Netflix acquired comic book publishing house Millarworld last year, gaining the services of one of the most prolific minds in the business. The company's founder, Mark Millar, is a legend in the industry, having worked for both D.C. Comics and Marvel before striking out on his own. Millar was the creator of the comic books and story arcs that led to such blockbuster movies like Logan, Captain America: Civil War, and The Avengers. Several stories Millar developed after founding his comic book publishing house have been adapted to the big screen, including Wanted, Kick-Ass, and Kingsman: The Secret Service.
Netflix acquired the rights to 17 existing franchises and Millar will continue to write, generating seven additional projects each year, creating new content or expanding existing storylines that Netflix will develop into comic books, movies, and television series.
I'm sensing a theme (park) here
Other opportunities exist outside merchandise.
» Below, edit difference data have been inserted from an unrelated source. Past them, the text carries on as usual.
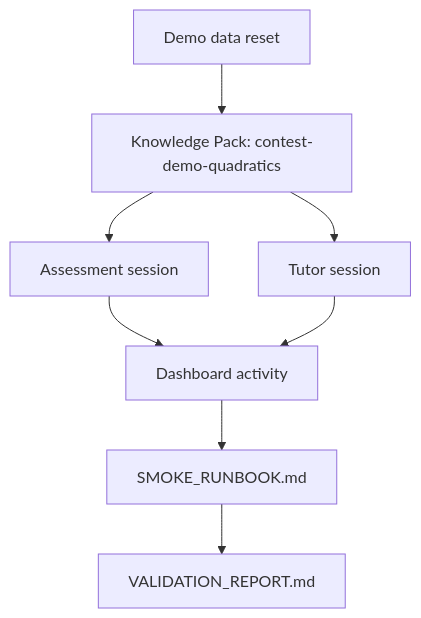
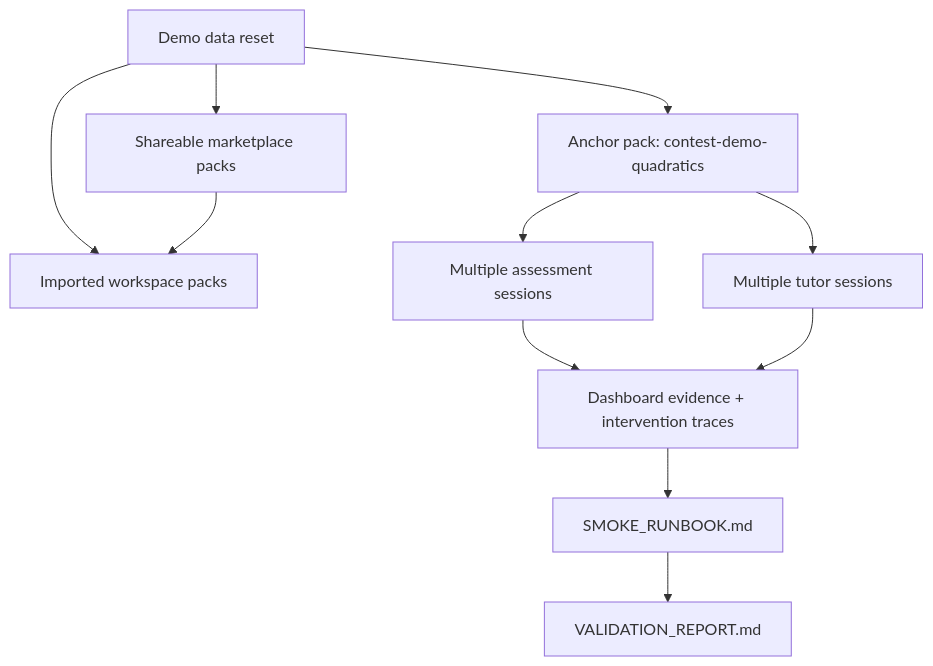
The diagram in docs/contest/DEMO_DATA_RESET.md (Creative-Science-Contest-2026/Multiagent-learning-platform), drawn with Mermaid before and after one commit. The commit also changed other lines of this file and 9 other files, not shown here.

Commit message:
feat(contest-demo): expand realistic local seed dataset [DEMO-SEED] (#272)

````diff
--- a/docs/contest/DEMO_DATA_RESET.md
+++ b/docs/contest/DEMO_DATA_RESET.md
@@ -119,18 +124,23 @@
 ```mermaid
 flowchart TD
   Reset["Demo data reset"]
-  Pack["Knowledge Pack: contest-demo-quadratics"]
-  Assessment["Assessment session"]
-  Tutor["Tutor session"]
-  Dashboard["Dashboard activity"]
+  Marketplace["Shareable marketplace packs"]
+  Imported["Imported workspace packs"]
+  Pack["Anchor pack: contest-demo-quadratics"]
+  Assessment["Multiple assessment sessions"]
+  Tutor["Multiple tutor sessions"]
+  Dashboard["Dashboard evidence + intervention traces"]
   Smoke["SMOKE_RUNBOOK.md"]
   Evidence["VALIDATION_REPORT.md"]
 
+  Reset --> Marketplace
+  Reset --> Imported
   Reset --> Pack
   Pack --> Assessment
   Pack --> Tutor
+  Marketplace --> Imported
   Assessment --> Dashboard
   Tutor --> Dashboard
   Dashboard --> Smoke
   Smoke --> Evidence
 ```
````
Comcast's (NASDAQ:CMCSA) Universal Studios announced that the world of Stranger Things would be brought to life in the company's annual Halloween Horror Nights event at its theme parks in Singapore, Hollywood, and Orlando, Florida. Highlighting the event will be many of the iconic scenes and characters familiar to Stranger Things fans, including Hawkins National Laboratory, the Byers home, and the woods of the Upside Down.
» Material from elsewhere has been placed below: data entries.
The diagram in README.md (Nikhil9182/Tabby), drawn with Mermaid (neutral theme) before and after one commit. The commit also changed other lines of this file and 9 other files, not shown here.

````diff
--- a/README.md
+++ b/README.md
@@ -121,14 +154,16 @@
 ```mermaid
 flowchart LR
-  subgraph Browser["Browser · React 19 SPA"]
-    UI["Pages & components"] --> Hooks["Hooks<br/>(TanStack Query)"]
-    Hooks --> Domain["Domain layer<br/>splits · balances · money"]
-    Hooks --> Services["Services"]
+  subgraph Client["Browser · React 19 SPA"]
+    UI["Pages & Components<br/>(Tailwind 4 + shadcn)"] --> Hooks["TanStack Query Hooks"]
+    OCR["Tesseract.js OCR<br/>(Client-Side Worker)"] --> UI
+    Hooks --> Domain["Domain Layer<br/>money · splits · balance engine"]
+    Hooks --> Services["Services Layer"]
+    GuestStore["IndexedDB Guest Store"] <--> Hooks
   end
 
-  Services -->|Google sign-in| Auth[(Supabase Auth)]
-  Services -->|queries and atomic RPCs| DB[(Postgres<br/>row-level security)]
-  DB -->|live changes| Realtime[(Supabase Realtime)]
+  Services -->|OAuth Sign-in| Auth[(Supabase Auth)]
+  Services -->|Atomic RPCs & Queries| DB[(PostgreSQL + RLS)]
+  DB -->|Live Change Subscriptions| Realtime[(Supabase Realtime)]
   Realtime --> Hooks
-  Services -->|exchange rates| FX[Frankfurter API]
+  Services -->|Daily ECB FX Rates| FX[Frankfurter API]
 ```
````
Netflix's supernatural thriller is just the latest hit to grace Universal's yearly horror-fest. Previous years' attractions were based on well-known shows like American Horror Story and The Walking Dead. Movies like Insidious and The Purge have frightened horror seekers, as well as Saw and The Shining. This puts Stranger Things in pretty good company.
Building a treasure trove
To understand the magnitude of this opportunity, just look to the master: Disney. In 2017, the company generated $4.8 billion in revenue from its consumer products segment, producing $1.7 billion in operating income.
It's important to note that while Disney has a decades-long head start and Netflix won't be generating these type of numbers any time soon, it does serve to illustrate the tremendous opportunity that Netflix is just now beginning to cultivate, and it must be paying off.
In an interview, Netflix CEO Reed Hastings was questioned about the company's foray into merchandising. He replied, "That's a big one for us. We'll be doing more of that over time."
Danny Vena owns shares of Netflix and Walt Disney and has the following options: long January 2019 $85 calls on Walt Disney. The Motley Fool owns shares of and recommends Netflix and Walt Disney. The Motley Fool recommends Comcast. The Motley Fool has a disclosure policy.